When we are thinking about the concept of change in Education it is natural to ask the question ‘why’?
After all the ‘traditional’ system has been around for a while now and we seem to have survived it OK so why change?
The three words that make up the title of this blog may help explain the ‘why.’
The basis for learning in our schools has remained largely unchanged for over a hundred years. It was developed in the industrial and post industrial era to meet the demands of that time.
It was primarily concerned with producing adults who could work effectively and efficiently in completing largely repetitive tasks. The world at that time needed civil servants, typists, tradespeople etc. who could work at repetitive tasks productively and with accuracy. It was a time of rapid industrial growth and, as a result, needed workers with specific skills, the same skills that in our modern world are able to be done by computers or machines.
This is not a value judgement but merely a statement that the education ‘industry’ at that time was developed to cater for a need and in doing so the concept of compliance and the ability to work in a compliant and largely unquestioning manner was important.
As we moved through the post industrial age the world changed and the machine and the computer were increasingly able to perform the repetitive tasks, often with a higher degree of speed and accuracy than human workers.
When most of us were going through school the concept of engagement was replacing the strict adherence to compliance. Education started to focus on learners who saw value in what they were learning. The concept of personal choice and involvement became more common place. There was a movement towards providing learning in a more authentic context, new subjects emerged that encouraged engagement [such as Drama], the opinion of the learner became more important in curriculum areas such as creative writing.
It was accepted by educators that young people had to be interested and motivated in the learning process if they were going to engage with it. They had to be involved.
The end result though remained largely unchanged, that is the learning of content to repeat in examination and assessment situations to evidence that certain facts and formula had been understood.
What we need to do now is to move from,
‘Learning because I have to’ [compliance]
‘Learning because I am interested’ [engagement]
‘Learning because I want to and see value in creating a difference for myself and others’ [empowerment].
What the world is demanding is young people with transferable skills such as creativity, critical analysis, digital literacy etc. Young people who know what questions to ask and not just have an ability to produce the accepted and expected learnt answers.
It is not so much of thinking outside of the box but more a case of thinking differently within the box.
It is a case of educating our children so that they know how to use the knowledge they have and that they know what questions to ask. No longer will it be enough us to concentrate on training our students to just receive knowledge, we must move to the point where they know how to access and analyse that knowledge and then know what to do with it in new, demanding and often creative ways.

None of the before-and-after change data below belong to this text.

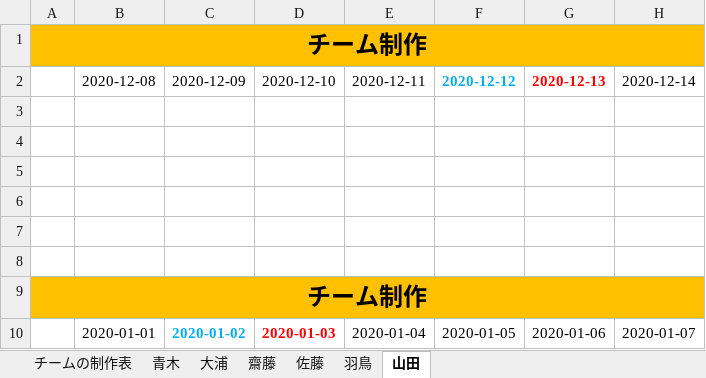
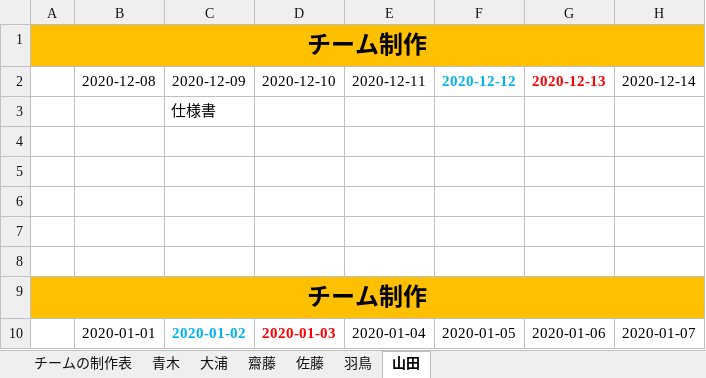
Before and after one commit to Saitouyukihiro/3DGame_Progress, an Excel workbook: チーム制作_ガントチャート.xlsx, sheet 山田, drawn as a sheet; only a part is shown; values as stored, in another font and other column widths than the file's, no borders; the diff names each change by its address in the sheet, - before the commit and + after, or states it on an @@ line.

Commit message:
進捗

```diff
--- a/チーム制作_ガントチャート.xlsx (sheet 山田)
+++ b/チーム制作_ガントチャート.xlsx (sheet 山田)
-C3: (empty)
+C3: 仕様書
```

This is not to say that compliance and engagement do not have a vital role to play in education today. They are still relevant but only truly relevant if they eventually enable empowerment. They are no longer an end in themselves but part of a process that aims to eventually empower a young adult to know that they have the skills and dispositions to make a difference in the world.